Dune by Frank Herbert
Can a person overcome the weaker elements of their own personality? Is it possible to overcome great odds and retain the basic elements of humanity? These are questions that I faced throughout my life as I tried to face difficult situations. In some situations I failed and those failures led to major problems in my life. Yet, I believe that even with our faults our struggles can become like a refining fire, and it is in this struggle we can often find out who we really are.
I recently became a fan of Joss Wheadon's Firefly series after seeing the movie Serenity. In one episode called War Stories, there is a discussion about a fake Chinese ruler named Shan Yu. In this discussion Shan Yu was purported to be a warrior poet who wrote volumes about torture and the limits of human endurance. A saying of Shan Yu was quoted as the following.
“Live with a man 40 years. Share his house and meals speak on every subject. Then tie him up and hold him over the volcano’s edge and on that day you will finally meet the man.”
Some of us are defined by the tragedies of our lives. The hurt, the pain, and the loss shapes us and molds us in ways that are often hard to define.
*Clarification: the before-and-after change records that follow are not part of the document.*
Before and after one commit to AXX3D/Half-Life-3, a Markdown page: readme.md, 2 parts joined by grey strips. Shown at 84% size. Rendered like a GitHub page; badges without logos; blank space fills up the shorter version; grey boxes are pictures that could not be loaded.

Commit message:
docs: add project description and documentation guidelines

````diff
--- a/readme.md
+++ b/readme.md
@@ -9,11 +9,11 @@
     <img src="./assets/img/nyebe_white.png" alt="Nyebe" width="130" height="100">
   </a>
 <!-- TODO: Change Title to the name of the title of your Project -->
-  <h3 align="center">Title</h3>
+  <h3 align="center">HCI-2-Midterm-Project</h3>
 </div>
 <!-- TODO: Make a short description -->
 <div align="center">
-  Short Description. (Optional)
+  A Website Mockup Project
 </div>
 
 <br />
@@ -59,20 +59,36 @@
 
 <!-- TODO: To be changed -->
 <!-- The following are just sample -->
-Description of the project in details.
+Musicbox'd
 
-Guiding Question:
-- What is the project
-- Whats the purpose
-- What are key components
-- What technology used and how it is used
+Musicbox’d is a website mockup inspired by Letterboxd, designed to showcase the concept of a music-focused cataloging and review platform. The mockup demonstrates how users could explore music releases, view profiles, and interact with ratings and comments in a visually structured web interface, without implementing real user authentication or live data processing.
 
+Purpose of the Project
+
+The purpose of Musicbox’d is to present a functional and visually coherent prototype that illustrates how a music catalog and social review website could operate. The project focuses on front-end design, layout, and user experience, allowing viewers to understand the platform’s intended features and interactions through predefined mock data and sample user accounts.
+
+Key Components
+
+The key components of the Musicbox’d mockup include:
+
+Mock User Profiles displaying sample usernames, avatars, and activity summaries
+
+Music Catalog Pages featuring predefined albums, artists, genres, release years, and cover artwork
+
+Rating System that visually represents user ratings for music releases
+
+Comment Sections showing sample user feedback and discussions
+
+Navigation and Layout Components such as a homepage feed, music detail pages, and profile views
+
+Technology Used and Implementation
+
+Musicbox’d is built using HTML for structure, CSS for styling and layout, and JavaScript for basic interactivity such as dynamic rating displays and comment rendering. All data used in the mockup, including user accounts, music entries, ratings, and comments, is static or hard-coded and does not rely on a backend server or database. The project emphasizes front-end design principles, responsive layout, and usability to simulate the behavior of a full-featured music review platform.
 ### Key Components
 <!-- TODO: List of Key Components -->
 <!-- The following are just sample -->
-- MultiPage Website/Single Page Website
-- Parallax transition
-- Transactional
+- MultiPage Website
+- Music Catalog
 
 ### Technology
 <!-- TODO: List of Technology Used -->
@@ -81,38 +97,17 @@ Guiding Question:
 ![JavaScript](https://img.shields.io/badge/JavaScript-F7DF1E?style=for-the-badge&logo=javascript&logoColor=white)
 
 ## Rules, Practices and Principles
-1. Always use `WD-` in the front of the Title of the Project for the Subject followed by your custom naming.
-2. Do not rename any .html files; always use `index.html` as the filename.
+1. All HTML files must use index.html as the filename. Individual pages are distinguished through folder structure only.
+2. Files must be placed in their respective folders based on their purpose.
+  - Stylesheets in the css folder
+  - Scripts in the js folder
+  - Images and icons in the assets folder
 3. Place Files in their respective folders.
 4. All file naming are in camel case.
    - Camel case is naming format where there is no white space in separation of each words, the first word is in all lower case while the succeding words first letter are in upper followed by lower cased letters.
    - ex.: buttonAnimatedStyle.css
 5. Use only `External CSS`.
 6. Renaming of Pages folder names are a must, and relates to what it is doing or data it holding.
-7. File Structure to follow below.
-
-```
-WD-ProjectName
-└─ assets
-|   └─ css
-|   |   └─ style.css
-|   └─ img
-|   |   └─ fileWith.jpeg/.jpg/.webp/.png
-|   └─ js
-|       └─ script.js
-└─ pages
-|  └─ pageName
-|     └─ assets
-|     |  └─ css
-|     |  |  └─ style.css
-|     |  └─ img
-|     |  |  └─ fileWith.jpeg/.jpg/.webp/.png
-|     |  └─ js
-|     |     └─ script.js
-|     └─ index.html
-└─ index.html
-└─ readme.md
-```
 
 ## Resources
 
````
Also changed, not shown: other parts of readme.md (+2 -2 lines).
We sometimes don't even recognize these things within ourselves unless we spend time in reflection on who we are and who we are becoming. When we are not focused on the mirrors of our lives it often becomes hard to see the person within us, and we may become prone to ignore the realities that exist within us.
It is important for people to understand that we can either be a victim of the past, or we can be someone who says, "I have been victimized, but I am no longer a victim. I can fight back, I can be motivated, and I can overcome the hurdles that are currently before me." Through change, pain, and adversity we often learn who we really are. If a tragedy happens, what is my reaction? Do I loose faith, in what I believed? Do I cringe in terror? Do I become lost to the realm of logic and not know where I am going? Do I face the reality seeking a path that will help me deal with that reality?
Sometimes in order to know that we are not truly facing our problems in life, we need to feel lost and alone. We need to face failure in order to realize that something is missing and that we may not be seeing the bigger picture. This is why it is important to stop and seek, or be willing to listen to wisdom in order to regain our balence. The other option is to live a life based on chance, and to be blown one way or another by the winds of life. Never knowing where we are going next, never fully becoming who we were created to be.
There is a saying that misery loves company, but what I believe is that misery hates those with hope. People who see glimmers of hope in the darkest situations and who choose not to dwell in apathy are sometimes some of the most despised and hated people. They are often scorned for not truly being empathetic to the harsh realities of life. Yet, could it be that this hatred is due to the person who actually decides to face down the reality and challenge it, no matter the cost. Whether they survive to tell the tale, or they fall to the ground maybe they are the ones who are living in the real world.
After the devasting and horrific tsunami in Asia Rabbi Avi Shafran wrote the following:
What Judaism teaches is that adversity -- wherever it strikes, whomever it takes and whomever its spares -- always has a reason, even when it cannot easily -- or at all -- be discerned. And so, the Jewish response to all disaster is to regard what has happened as, even if entirely confounding, somehow still entirely just -- the essence, in fact, of the Jewish blessing recited upon personal tragedy: "Baruch Ata...Dayan Ha'emet" - "Blessed are You... the true Judge." And to engage in introspection. No one but a prophet can associate any tragedy with any particular sin, but sin is not difficult to discern in our world, or in ourselves. Materialism and immorality are pandemic in our world; tribal and religious strife, terrorism and claims of divine directives to kill and maim are embraced, even celebrated, by large swaths of humanity.
Might a message about any or all of those things lie in the sorrow sown by the recent waves of destruction? One hopes that those whom the shoes may fit elect to wear them. But then there is the fact that each of us is a microcosm, with failed challenges of his or her own -- which Jewish sources in fact consider to feed larger societal failings. We may not personally act immorally or murderously, but there are more subtle realms of evil. The Talmud, for instance, speaks of malicious gossip as a sort of murder, and considers unwarranted hatred to be a wildly destructive force. Which is why the response of many rabbis who represent the fullness of the Jewish heritage has been a generalized call to repentance. Let us recognize, in other words, that God guides the world, and that, despite the appearance of randomness or capriciousness, nothing happens without a reason. (source)
There are two choices in life when it comes to challenges. You can either accept them and let them overcome you, or you can fight and do what you can to the best of your ability to overcome them. The next few entries are examples of this in my life.